-- Opening Marker --

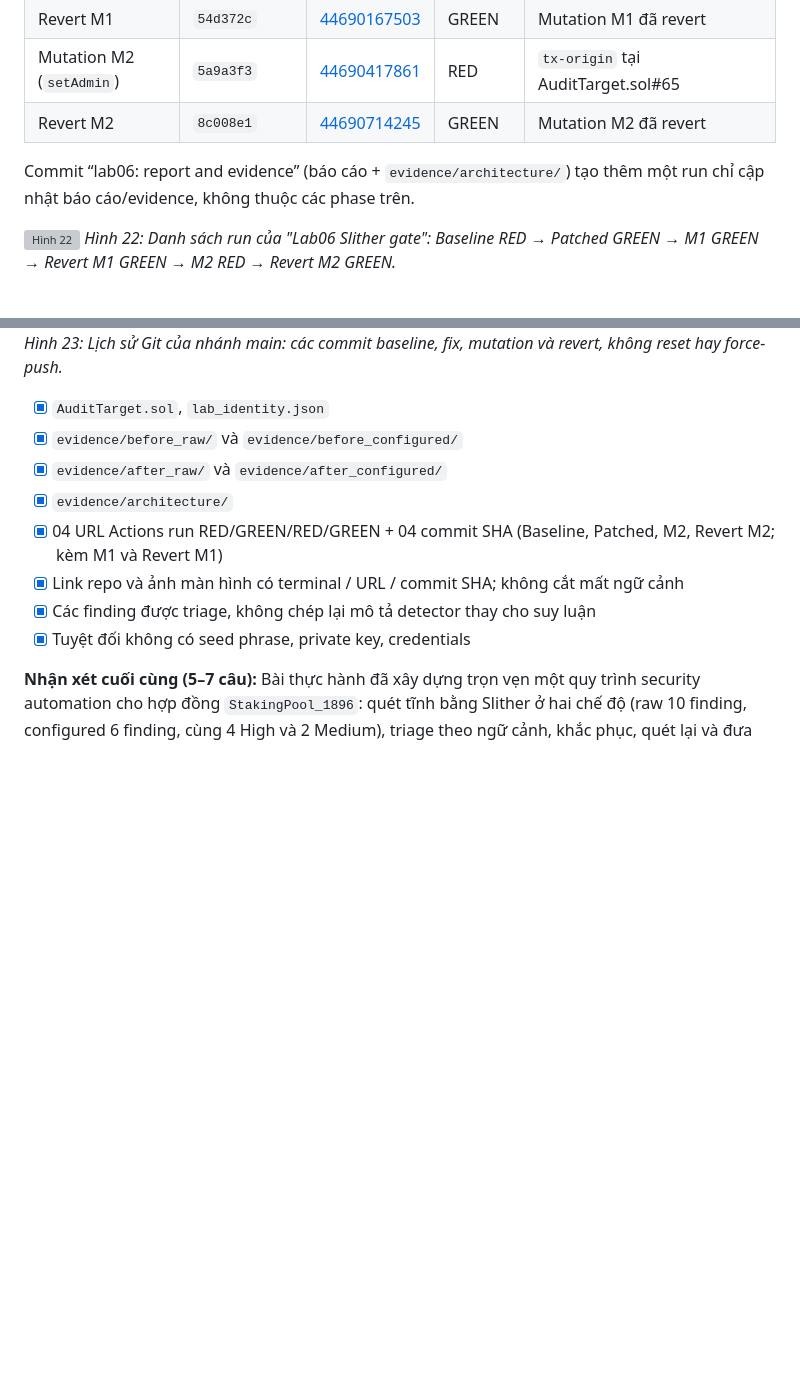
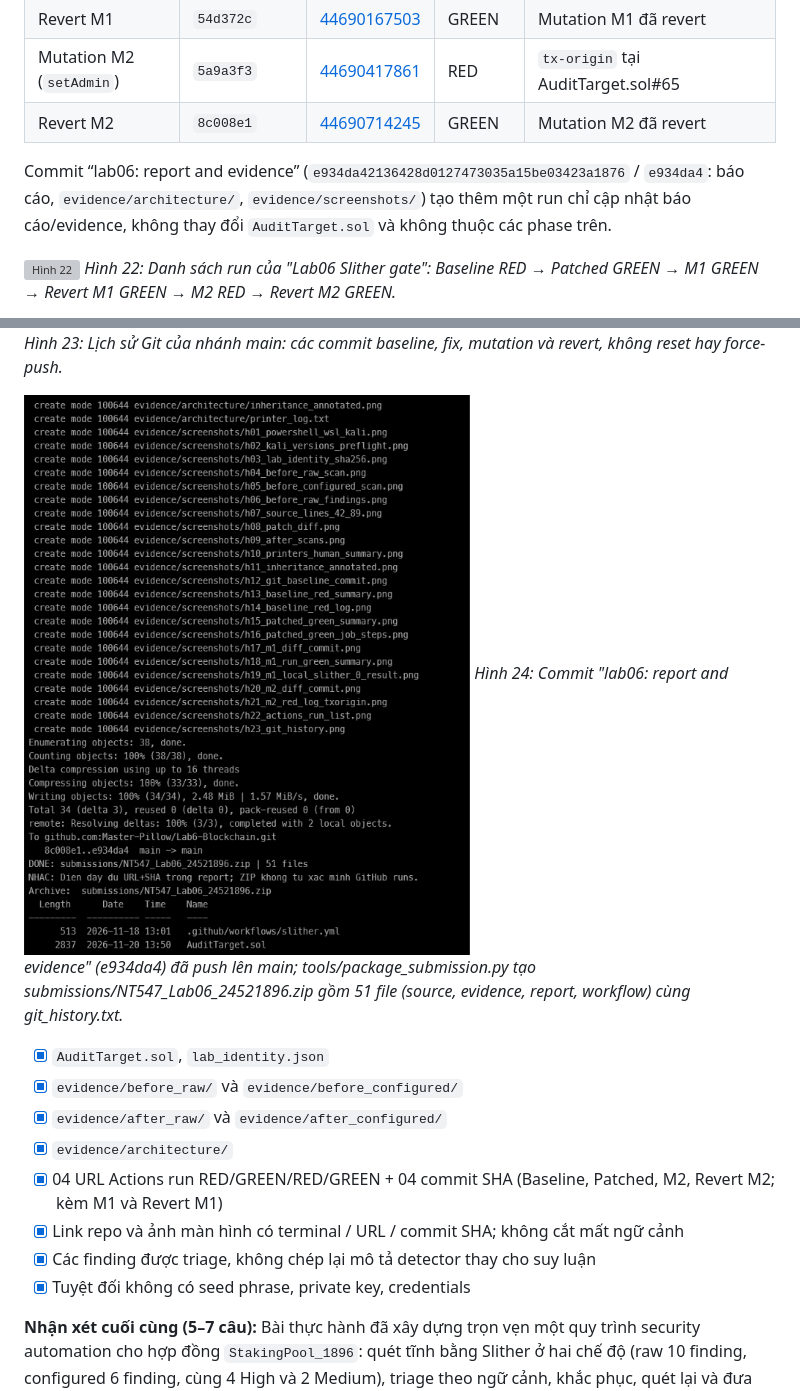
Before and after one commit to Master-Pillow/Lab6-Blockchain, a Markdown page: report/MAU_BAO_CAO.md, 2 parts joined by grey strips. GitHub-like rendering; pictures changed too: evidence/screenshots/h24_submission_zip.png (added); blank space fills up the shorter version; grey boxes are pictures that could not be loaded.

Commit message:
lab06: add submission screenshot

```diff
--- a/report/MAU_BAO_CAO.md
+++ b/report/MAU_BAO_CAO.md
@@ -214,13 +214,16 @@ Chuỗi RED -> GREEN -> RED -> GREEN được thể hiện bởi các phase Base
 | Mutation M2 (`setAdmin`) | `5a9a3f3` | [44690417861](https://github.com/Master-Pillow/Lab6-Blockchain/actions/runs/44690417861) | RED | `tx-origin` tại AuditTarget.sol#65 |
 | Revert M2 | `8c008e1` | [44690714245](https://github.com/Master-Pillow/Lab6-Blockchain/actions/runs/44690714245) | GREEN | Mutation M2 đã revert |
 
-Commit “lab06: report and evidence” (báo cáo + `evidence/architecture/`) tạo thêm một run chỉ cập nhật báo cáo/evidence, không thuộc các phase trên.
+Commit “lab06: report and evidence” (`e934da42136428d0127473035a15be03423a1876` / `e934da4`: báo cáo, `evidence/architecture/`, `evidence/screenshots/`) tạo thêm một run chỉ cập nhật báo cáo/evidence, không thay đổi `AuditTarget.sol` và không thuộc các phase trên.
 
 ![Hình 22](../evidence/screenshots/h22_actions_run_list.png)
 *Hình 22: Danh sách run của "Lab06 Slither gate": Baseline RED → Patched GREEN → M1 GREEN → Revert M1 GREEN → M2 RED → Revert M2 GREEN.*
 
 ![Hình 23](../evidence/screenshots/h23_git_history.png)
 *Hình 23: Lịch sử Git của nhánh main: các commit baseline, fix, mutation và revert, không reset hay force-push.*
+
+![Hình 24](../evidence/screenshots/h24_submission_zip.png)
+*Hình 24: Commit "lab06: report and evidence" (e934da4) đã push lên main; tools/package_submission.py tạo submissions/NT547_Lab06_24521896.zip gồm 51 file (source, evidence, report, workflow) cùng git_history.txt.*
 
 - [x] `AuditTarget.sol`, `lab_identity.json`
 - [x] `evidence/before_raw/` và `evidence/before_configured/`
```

-- Closing Marker --

◆ What the exercise asks: When you write out the data, keep every line exact and drop the pictures.

◆ Written reply:
Before and after one commit to Master-Pillow/Lab6-Blockchain, a Markdown page: report/MAU_BAO_CAO.md, 2 parts joined by grey strips. GitHub-like rendering; pictures changed too: evidence/screenshots/h24_submission_zip.png (added); blank space fills up the shorter version; grey boxes are pictures that could not be loaded.

Commit message:
lab06: add submission screenshot

```diff
--- a/report/MAU_BAO_CAO.md
+++ b/report/MAU_BAO_CAO.md
@@ -214,13 +214,16 @@ Chuỗi RED -> GREEN -> RED -> GREEN được thể hiện bởi các phase Base
 | Mutation M2 (`setAdmin`) | `5a9a3f3` | [44690417861](https://github.com/Master-Pillow/Lab6-Blockchain/actions/runs/44690417861) | RED | `tx-origin` tại AuditTarget.sol#65 |
 | Revert M2 | `8c008e1` | [44690714245](https://github.com/Master-Pillow/Lab6-Blockchain/actions/runs/44690714245) | GREEN | Mutation M2 đã revert |
 
-Commit “lab06: report and evidence” (báo cáo + `evidence/architecture/`) tạo thêm một run chỉ cập nhật báo cáo/evidence, không thuộc các phase trên.
+Commit “lab06: report and evidence” (`e934da42136428d0127473035a15be03423a1876` / `e934da4`: báo cáo, `evidence/architecture/`, `evidence/screenshots/`) tạo thêm một run chỉ cập nhật báo cáo/evidence, không thay đổi `AuditTarget.sol` và không thuộc các phase trên.
 
 ![Hình 22](../evidence/screenshots/h22_actions_run_list.png)
 *Hình 22: Danh sách run của "Lab06 Slither gate": Baseline RED → Patched GREEN → M1 GREEN → Revert M1 GREEN → M2 RED → Revert M2 GREEN.*
 
 ![Hình 23](../evidence/screenshots/h23_git_history.png)
 *Hình 23: Lịch sử Git của nhánh main: các commit baseline, fix, mutation và revert, không reset hay force-push.*
+
+![Hình 24](../evidence/screenshots/h24_submission_zip.png)
+*Hình 24: Commit "lab06: report and evidence" (e934da4) đã push lên main; tools/package_submission.py tạo submissions/NT547_Lab06_24521896.zip gồm 51 file (source, evidence, report, workflow) cùng git_history.txt.*
 
 - [x] `AuditTarget.sol`, `lab_identity.json`
 - [x] `evidence/before_raw/` và `evidence/before_configured/`
```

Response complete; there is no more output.